Paragon – Dead and Alive


Dead and Alive
1988 (no label)
Kingston, Washington, USA

Jeff Schronce – Guitar, vocals
Rod Banach – Bass
Paul Roraback – Drums

  1. Forsake All
  2. Roche De Ballade
  3. Give Him Glory
  4. Dead and Alive
  5. Heaven Metal

So this is the second demo (that I know of) from Paragon, a good 4 years or so after their Just Believe demo in 1988. Its hard to believe they went four years without another demo, but it could be so. The sound is also basically four plus years of musical evolution from 1984 – there are still some prog influences, but it seems they have shifted a bit from the traditional metal influences that were the rage in 1984 to a bit more of a commercial metal sound that was more popular in 1988. Paul Roraback went on to form Grammatrain after this, while Jeff Schronce formed a band called Thresh.

Destiny – Destiny

1993 (no label)

Juli Gort – Guitar
Jeff Morgan – Bass
Erik DeBower – Drums

  1. Road Kill
  2. Sleepwalkin’
  3. Voodoo Shillelagh

You know its true shred metal when you get a list of all of the equipment that each band member endorses/uses. But they left off details about how to contact them if you liked the demo. Doh! Oh well, a lot of bands did that. Instrumental shred metal tends to lean towards either jazz or neo-classical metal in extreme ways that end up only being enjoyable by other guitar players. Destiny was a band that went the Jeff Scheetz route of mixing some neo-classical metal with some jazz while still keeping the songs firmly in the commercial metal zone that most non-guitar players could enjoy. The jaw dropping guitar wizardry is still there, along with impressive backing instrumentation on bass and drums, they just made sure not to sacrifice songwriting for shred.

The Choice – On Solid Rock We Stand

The Choice
On Solid Rock We Stand
1990 (no label)


  1. Gotta Get Out
  2. If You Love Me
  3. Quality of Love

I grabbed this one because I thought “The Choice” sounded alternative. Then I saw “The Choice Band” on the cover and thought “uh, oh… sounds like cheesy CCM rock?” Turns out, this is pretty heavy epic traditional/power metal. This type of metal was kind of out of style in 1990, but there were some bands still doing it. And like I have said, 30-ish years later, that really doesn’t matter.
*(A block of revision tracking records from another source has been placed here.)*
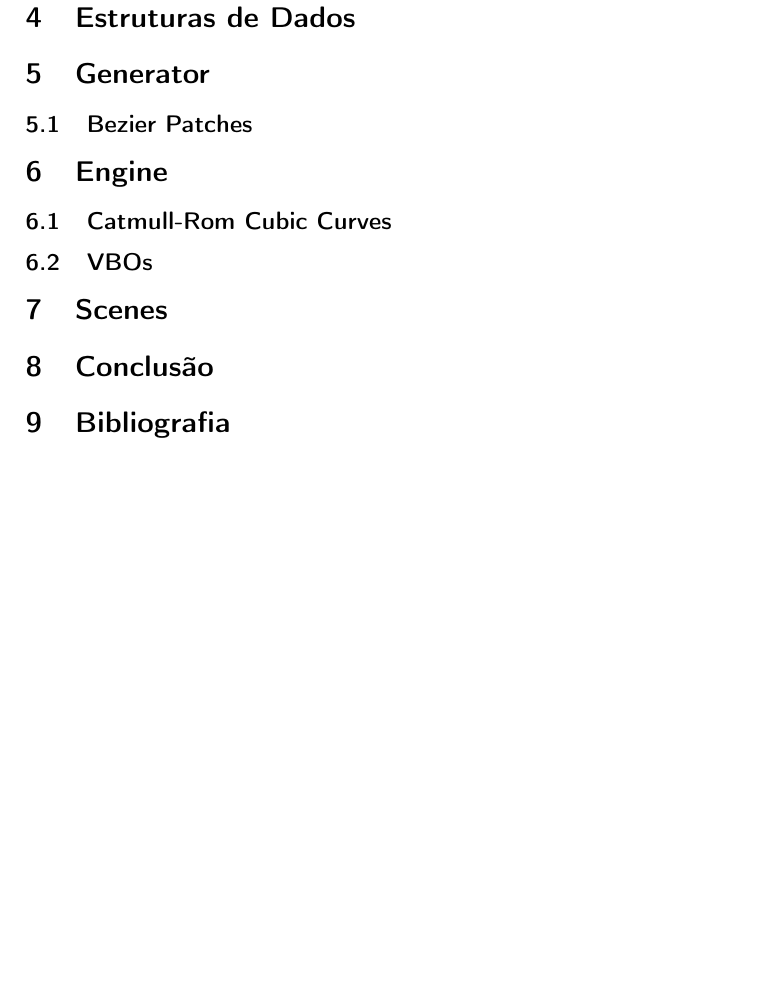
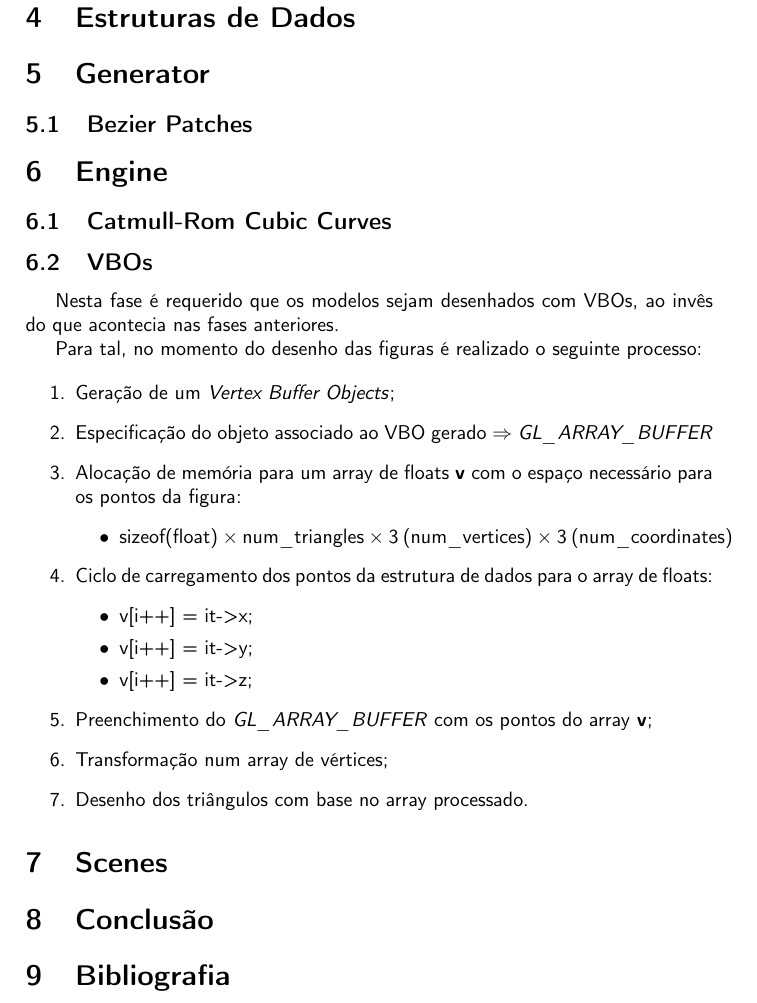
Before and after one commit to joaop21/ComputerGraphics_Assignment, a LaTeX paper (Fase3/Report/report.tex): part of page 5 of 5, cut so that both start at the same text, the shorter picture padded with empty space. Compiled offline with pdfLaTeX.

Commit message:
report III : VBOs

```diff
--- a/Fase3/Report/report.tex
+++ b/Fase3/Report/report.tex
@@ -97,6 +97,28 @@ Na figura \ref{img:ficheiro_parser} é possível visualizar um excerto do fichei
 \subsection{VBOs}
 \label{sec:vbos}
 
+Nesta fase é requerido que os modelos sejam desenhados com VBOs, ao invês do que acontecia nas fases anteriores.
+
+Para tal, no momento do desenho das figuras é realizado o seguinte processo:
+
+\begin{enumerate}
+  \item Geração de um \textit{Vertex Buffer Objects};
+  \item Especificação do objeto associado ao VBO gerado $\Rightarrow$ \textit{GL\_ARRAY\_BUFFER}
+  \item Alocação de memória para um array de floats \textbf{v} com o espaço necessário para os pontos da figura:
+    \begin{itemize}
+      \item sizeof(float) $\times$ num\_triangles $\times$ 3 (num\_vertices) $\times$ 3 (num\_coordinates)
+    \end{itemize}
+  \item Ciclo de carregamento dos pontos da estrutura de dados para o array de floats:
+    \begin{itemize}
+      \item v[i++] = it->x;
+      \item v[i++] = it->y;
+      \item v[i++] = it->z;
+    \end{itemize}
+  \item Preenchimento do \textit{GL\_ARRAY\_BUFFER} com os pontos do array \textbf{v};
+  \item Transformação num array de vértices;
+  \item Desenho dos triângulos com base no array processado.
+\end{enumerate}
+
 
 
 \section{Scenes}
```
Also changed, not shown: 1 other file.
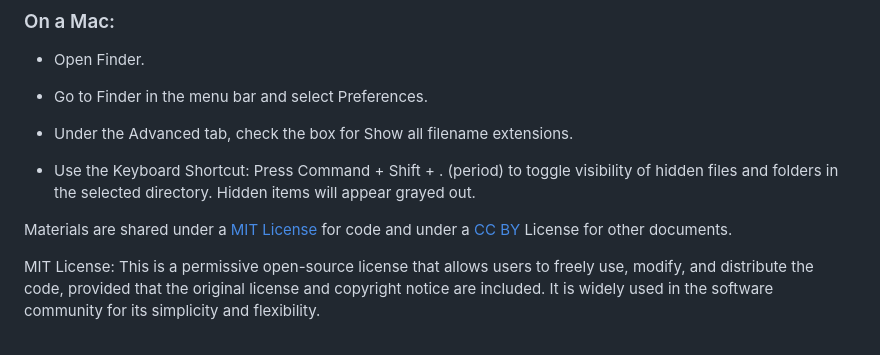
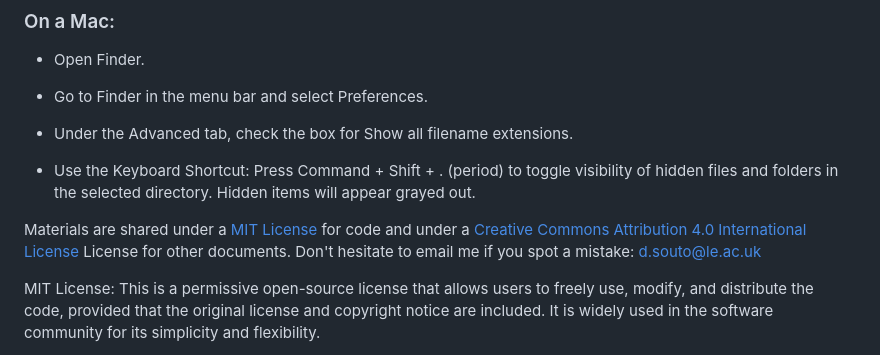
Before and after one commit to DavidSouto/ReproScience-Workshop, a Markdown page: README.md, the part around the change. Rendered like a GitHub page.

```diff
--- a/README.md
+++ b/README.md
@@ -49,7 +49,8 @@ Hidden items will appear greyed out.
 * Use the Keyboard Shortcut: Press Command + Shift + . (period) to toggle visibility of hidden files and folders in the selected directory.
 Hidden items will appear grayed out.
 
-Materials are shared under a [MIT License](https://opensource.org/license/MIT) for code and under a [CC BY](https://creativecommons.org/licenses/by/4.0/) License for other documents.
+Materials are shared under a [MIT License](https://opensource.org/license/MIT) for code and under a [Creative Commons Attribution 4.0 International License](https://creativecommons.org/licenses/by/4.0/) License for other documents.
+Don't hesitate to email me if you spot a mistake: d.souto@le.ac.uk
 
 MIT License: This is a permissive open-source license that allows users to freely use, modify, and distribute the code, provided that the original license and copyright notice are included. It is widely used in the software community for its simplicity and flexibility.
 
```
These guys could rock out. Not much information except what is on the j-card pictured above.

Missing Information: Who was in the band?